While it usually hunts for prey while in trees, it will also actively seek prey while on the ground. In fact, the African bush viper will also prey upon its own kind.
The snake swallows the dead prey after it injects the victim with venom. The venom paralyzes and kills quickly, but it’s definitely not a pleasant death for the unfortunate victims.
How They Hunt
To attract prey the snake will sometimes use its colored scales on the tail to lure in unknowing critters.
However, as the snake matures, the coloration of the scales becomes more uniform, and luring prey via this method does not work.
n most cases, the adult snake ambushes its prey with a high success rate.
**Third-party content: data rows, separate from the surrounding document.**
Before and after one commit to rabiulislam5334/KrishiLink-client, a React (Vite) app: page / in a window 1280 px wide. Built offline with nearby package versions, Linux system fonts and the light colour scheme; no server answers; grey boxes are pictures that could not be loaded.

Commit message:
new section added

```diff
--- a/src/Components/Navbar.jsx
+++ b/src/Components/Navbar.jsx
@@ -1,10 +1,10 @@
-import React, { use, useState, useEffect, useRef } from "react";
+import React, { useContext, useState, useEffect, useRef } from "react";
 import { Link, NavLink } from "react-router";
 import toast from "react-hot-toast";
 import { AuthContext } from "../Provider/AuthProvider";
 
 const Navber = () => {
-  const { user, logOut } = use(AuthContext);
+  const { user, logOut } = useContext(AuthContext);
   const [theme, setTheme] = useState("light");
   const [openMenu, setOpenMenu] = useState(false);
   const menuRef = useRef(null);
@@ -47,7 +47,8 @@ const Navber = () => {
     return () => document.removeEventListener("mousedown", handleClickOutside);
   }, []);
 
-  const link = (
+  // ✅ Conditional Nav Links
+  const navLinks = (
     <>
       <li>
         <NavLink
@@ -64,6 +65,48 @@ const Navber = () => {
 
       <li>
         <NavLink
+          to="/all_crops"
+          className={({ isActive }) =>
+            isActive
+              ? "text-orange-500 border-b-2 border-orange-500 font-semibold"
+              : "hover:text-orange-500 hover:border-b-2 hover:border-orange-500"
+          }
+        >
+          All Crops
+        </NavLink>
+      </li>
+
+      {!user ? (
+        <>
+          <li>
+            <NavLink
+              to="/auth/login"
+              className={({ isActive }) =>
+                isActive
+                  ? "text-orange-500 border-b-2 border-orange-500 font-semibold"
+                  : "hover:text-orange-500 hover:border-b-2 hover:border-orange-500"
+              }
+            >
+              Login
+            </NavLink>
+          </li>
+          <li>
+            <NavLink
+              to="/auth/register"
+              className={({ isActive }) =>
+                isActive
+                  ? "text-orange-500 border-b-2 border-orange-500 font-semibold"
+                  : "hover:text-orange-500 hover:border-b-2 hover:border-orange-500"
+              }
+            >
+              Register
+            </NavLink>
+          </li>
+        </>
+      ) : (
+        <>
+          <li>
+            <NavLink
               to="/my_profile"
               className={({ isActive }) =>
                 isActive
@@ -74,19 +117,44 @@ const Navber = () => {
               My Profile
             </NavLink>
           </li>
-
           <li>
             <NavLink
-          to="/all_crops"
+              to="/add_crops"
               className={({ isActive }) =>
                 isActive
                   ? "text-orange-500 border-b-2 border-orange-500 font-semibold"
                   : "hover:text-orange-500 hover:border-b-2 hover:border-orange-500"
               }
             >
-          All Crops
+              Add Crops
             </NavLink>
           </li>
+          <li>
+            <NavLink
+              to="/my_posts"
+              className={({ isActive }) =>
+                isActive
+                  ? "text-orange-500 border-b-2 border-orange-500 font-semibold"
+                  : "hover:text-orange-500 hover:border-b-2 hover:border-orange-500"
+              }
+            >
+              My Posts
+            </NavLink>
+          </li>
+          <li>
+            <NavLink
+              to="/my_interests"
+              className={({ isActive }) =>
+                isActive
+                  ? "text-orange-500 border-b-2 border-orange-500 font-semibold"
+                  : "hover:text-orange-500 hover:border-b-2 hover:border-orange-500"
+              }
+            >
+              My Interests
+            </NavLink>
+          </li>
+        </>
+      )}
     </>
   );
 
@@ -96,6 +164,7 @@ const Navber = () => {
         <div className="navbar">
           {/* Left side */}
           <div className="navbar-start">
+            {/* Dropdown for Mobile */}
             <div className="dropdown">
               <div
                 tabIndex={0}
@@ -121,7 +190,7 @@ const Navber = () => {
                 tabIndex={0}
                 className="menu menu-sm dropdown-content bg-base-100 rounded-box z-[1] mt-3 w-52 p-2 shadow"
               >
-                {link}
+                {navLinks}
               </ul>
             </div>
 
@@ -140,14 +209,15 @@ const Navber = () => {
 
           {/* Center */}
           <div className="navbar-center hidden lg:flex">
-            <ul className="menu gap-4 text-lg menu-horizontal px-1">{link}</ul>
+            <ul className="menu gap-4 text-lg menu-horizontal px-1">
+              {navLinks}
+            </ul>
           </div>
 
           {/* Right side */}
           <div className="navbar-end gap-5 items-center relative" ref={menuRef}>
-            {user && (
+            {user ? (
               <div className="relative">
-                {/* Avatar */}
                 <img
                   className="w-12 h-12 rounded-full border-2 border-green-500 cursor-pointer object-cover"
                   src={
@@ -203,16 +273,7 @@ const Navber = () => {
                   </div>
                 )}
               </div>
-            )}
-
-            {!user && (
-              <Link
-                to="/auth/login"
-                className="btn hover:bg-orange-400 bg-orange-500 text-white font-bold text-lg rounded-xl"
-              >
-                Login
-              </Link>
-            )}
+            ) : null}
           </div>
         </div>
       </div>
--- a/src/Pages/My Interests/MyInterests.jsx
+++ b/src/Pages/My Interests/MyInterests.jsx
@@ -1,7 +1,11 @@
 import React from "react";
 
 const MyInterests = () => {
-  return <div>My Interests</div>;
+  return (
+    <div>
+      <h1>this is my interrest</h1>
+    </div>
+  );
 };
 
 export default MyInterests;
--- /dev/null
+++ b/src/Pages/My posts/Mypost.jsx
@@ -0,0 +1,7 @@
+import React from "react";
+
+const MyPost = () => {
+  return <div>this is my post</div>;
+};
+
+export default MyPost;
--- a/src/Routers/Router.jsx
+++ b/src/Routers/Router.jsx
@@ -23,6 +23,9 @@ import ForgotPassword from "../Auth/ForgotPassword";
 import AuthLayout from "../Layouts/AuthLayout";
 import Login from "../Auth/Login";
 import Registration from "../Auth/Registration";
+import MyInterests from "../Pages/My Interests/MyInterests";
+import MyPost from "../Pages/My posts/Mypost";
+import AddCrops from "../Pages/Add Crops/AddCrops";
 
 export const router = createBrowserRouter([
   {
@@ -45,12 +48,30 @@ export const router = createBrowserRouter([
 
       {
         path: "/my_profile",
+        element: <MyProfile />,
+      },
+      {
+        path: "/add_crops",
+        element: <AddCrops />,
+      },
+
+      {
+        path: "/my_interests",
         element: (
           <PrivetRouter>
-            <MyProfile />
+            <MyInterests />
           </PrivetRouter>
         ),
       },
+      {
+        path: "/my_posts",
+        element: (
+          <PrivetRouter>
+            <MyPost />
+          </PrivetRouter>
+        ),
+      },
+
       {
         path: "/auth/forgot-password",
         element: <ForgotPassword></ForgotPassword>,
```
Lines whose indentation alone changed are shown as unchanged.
Most preys are not able to get away from the African viper strike, which is lightning fast.
Yet another reason to be wary when near these deadly vipers. The strike can happen in a blink of an eye, and they can strike about the distance of their entire body.
Reproduction and Mating
The complete mating cycle of the reptile is not known but one feature is known, these vipers are seasonally monogamous.
Females do not mate until they are nearly 3-4 years old but males start to mate after 24 months.
The courtship is a nocturnal activity. During the mating process, the male will communicate with various body gestures which may even include biting and rubbing.
The female will only reproduce once a year, usually during the wet season (May to August). The female African bush viper will carry the unborn young inside her abdomen.
The gestation period is about 2 months after which she will give birth to 2-12 live younglings. The newborns measure 4-6 inches in length and have all the features of the adult viper except the size.
However, after delivery, the female viper abandons the offspring immediately.
Since the neonate vipers are venomous, even at birth they are able to survive independently but few make it to maturity.
The growth of the baby bush viper is initially fast but as the snake approaches 24 months, the growth slows down.
Are African Bush Vipers Good Pet Snakes?
It is not usually kept as a pet. This because of its venomous and unpredictable.
However, you can sometimes find a few of the snakes in various zoos.
Even still, some people do like to own dangerous snakes as pets.
Heck, you can even buy a viper on undergroundreptiles.com.
For those who decide to keep this reptile as a pet, one must provide the same tropical humid climate that the reptile is familiar with.
Plus, there should be no compromise on safety; a solid lid with a lock is necessary to ensure that the snake does not escape.
Just remember, this is a very dangerous animal. It’s best practice to not own one at all. And if you do, be sure to keep it in a separate building other than your main dwelling.
People who have children should not have this snake for a pet.
It’s far better to opt into a less dangerous, more friendly, nonvenomous snake.
Role in the Ecosystem
The snake plays a vital role in the ecosystem by controlling the number of rodents and limiting the spread of disease.
Humans do not usually come into contact with the reptile unless they venture into its habitat.
One reason the snake is studied is for the creation of antivenom.
The snake overall is not a threat to humans as it does not venture out of its rural habitat. In fact, humans kill the viper out of unreasonable fear.
If the snake is let alone, it will not attack humans. It prefers solitude and passivity.
In the long run, the snake helps control infestation by various mammals including rodents.
Conservation and Threats
The African bush viper is not a threatened species but its numbers have declined over the past several decades.
The prime reason for the decrease in numbers includes urbanization, deforestation, and human killings.